• _Exercise aim_:
Give the following records again in full and without alteration.

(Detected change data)

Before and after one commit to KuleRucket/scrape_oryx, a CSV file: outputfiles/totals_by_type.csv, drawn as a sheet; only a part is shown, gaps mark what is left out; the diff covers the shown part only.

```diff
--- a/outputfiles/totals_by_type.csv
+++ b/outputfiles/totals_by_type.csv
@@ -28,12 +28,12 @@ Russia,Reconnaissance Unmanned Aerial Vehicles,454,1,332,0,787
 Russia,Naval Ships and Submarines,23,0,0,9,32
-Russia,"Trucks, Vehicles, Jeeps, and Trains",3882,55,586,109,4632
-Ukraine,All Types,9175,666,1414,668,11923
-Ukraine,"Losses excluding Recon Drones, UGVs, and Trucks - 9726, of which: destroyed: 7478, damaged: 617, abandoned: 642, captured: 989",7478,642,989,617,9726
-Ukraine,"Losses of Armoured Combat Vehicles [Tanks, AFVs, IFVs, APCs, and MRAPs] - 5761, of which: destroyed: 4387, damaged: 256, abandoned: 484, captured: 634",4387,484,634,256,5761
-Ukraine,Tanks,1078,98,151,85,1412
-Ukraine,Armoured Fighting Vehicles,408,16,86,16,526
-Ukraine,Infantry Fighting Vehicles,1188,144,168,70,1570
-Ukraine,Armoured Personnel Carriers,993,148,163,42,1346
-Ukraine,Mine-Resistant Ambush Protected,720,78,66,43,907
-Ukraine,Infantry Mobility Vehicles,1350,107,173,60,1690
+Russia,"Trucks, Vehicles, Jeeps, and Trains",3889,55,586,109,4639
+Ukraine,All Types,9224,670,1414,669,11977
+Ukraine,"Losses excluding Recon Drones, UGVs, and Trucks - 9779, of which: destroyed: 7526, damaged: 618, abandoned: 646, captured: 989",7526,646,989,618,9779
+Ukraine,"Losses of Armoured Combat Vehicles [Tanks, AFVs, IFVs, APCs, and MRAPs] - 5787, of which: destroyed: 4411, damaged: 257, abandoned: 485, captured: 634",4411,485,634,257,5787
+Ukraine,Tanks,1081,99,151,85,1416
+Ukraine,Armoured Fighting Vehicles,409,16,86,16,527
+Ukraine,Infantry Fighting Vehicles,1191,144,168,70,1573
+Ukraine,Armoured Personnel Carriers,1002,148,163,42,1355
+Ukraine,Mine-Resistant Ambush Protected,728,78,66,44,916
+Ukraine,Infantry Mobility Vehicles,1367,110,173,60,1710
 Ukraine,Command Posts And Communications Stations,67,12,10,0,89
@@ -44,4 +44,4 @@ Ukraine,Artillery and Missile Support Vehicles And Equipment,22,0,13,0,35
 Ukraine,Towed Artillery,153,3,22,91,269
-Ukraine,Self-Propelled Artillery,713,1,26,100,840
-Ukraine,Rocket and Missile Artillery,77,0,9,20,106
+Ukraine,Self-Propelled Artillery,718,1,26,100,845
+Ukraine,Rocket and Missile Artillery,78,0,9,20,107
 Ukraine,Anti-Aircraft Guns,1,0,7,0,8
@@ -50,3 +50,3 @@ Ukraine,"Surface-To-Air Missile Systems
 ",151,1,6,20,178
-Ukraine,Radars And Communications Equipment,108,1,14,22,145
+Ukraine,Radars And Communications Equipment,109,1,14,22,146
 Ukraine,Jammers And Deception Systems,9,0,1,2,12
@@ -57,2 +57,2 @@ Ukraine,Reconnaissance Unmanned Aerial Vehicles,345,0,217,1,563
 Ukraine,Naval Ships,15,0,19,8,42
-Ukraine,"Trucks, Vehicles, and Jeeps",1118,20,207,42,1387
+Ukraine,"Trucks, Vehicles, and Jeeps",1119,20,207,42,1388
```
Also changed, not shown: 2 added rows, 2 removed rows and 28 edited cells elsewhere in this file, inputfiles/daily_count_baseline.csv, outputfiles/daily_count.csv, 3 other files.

• _Your response_:
Before and after one commit to KuleRucket/scrape_oryx, a CSV file: outputfiles/totals_by_type.csv, drawn as a sheet; only a part is shown, gaps mark what is left out; the diff covers the shown part only.

```diff
--- a/outputfiles/totals_by_type.csv
+++ b/outputfiles/totals_by_type.csv
@@ -28,12 +28,12 @@ Russia,Reconnaissance Unmanned Aerial Vehicles,454,1,332,0,787
 Russia,Naval Ships and Submarines,23,0,0,9,32
-Russia,"Trucks, Vehicles, Jeeps, and Trains",3882,55,586,109,4632
-Ukraine,All Types,9175,666,1414,668,11923
-Ukraine,"Losses excluding Recon Drones, UGVs, and Trucks - 9726, of which: destroyed: 7478, damaged: 617, abandoned: 642, captured: 989",7478,642,989,617,9726
-Ukraine,"Losses of Armoured Combat Vehicles [Tanks, AFVs, IFVs, APCs, and MRAPs] - 5761, of which: destroyed: 4387, damaged: 256, abandoned: 484, captured: 634",4387,484,634,256,5761
-Ukraine,Tanks,1078,98,151,85,1412
-Ukraine,Armoured Fighting Vehicles,408,16,86,16,526
-Ukraine,Infantry Fighting Vehicles,1188,144,168,70,1570
-Ukraine,Armoured Personnel Carriers,993,148,163,42,1346
-Ukraine,Mine-Resistant Ambush Protected,720,78,66,43,907
-Ukraine,Infantry Mobility Vehicles,1350,107,173,60,1690
+Russia,"Trucks, Vehicles, Jeeps, and Trains",3889,55,586,109,4639
+Ukraine,All Types,9224,670,1414,669,11977
+Ukraine,"Losses excluding Recon Drones, UGVs, and Trucks - 9779, of which: destroyed: 7526, damaged: 618, abandoned: 646, captured: 989",7526,646,989,618,9779
+Ukraine,"Losses of Armoured Combat Vehicles [Tanks, AFVs, IFVs, APCs, and MRAPs] - 5787, of which: destroyed: 4411, damaged: 257, abandoned: 485, captured: 634",4411,485,634,257,5787
+Ukraine,Tanks,1081,99,151,85,1416
+Ukraine,Armoured Fighting Vehicles,409,16,86,16,527
+Ukraine,Infantry Fighting Vehicles,1191,144,168,70,1573
+Ukraine,Armoured Personnel Carriers,1002,148,163,42,1355
+Ukraine,Mine-Resistant Ambush Protected,728,78,66,44,916
+Ukraine,Infantry Mobility Vehicles,1367,110,173,60,1710
 Ukraine,Command Posts And Communications Stations,67,12,10,0,89
@@ -44,4 +44,4 @@ Ukraine,Artillery and Missile Support Vehicles And Equipment,22,0,13,0,35
 Ukraine,Towed Artillery,153,3,22,91,269
-Ukraine,Self-Propelled Artillery,713,1,26,100,840
-Ukraine,Rocket and Missile Artillery,77,0,9,20,106
+Ukraine,Self-Propelled Artillery,718,1,26,100,845
+Ukraine,Rocket and Missile Artillery,78,0,9,20,107
 Ukraine,Anti-Aircraft Guns,1,0,7,0,8
@@ -50,3 +50,3 @@ Ukraine,"Surface-To-Air Missile Systems
 ",151,1,6,20,178
-Ukraine,Radars And Communications Equipment,108,1,14,22,145
+Ukraine,Radars And Communications Equipment,109,1,14,22,146
 Ukraine,Jammers And Deception Systems,9,0,1,2,12
@@ -57,2 +57,2 @@ Ukraine,Reconnaissance Unmanned Aerial Vehicles,345,0,217,1,563
 Ukraine,Naval Ships,15,0,19,8,42
-Ukraine,"Trucks, Vehicles, and Jeeps",1118,20,207,42,1387
+Ukraine,"Trucks, Vehicles, and Jeeps",1119,20,207,42,1388
```
Also changed, not shown: 2 added rows, 2 removed rows and 28 edited cells elsewhere in this file, inputfiles/daily_count_baseline.csv, outputfiles/daily_count.csv, 3 other files.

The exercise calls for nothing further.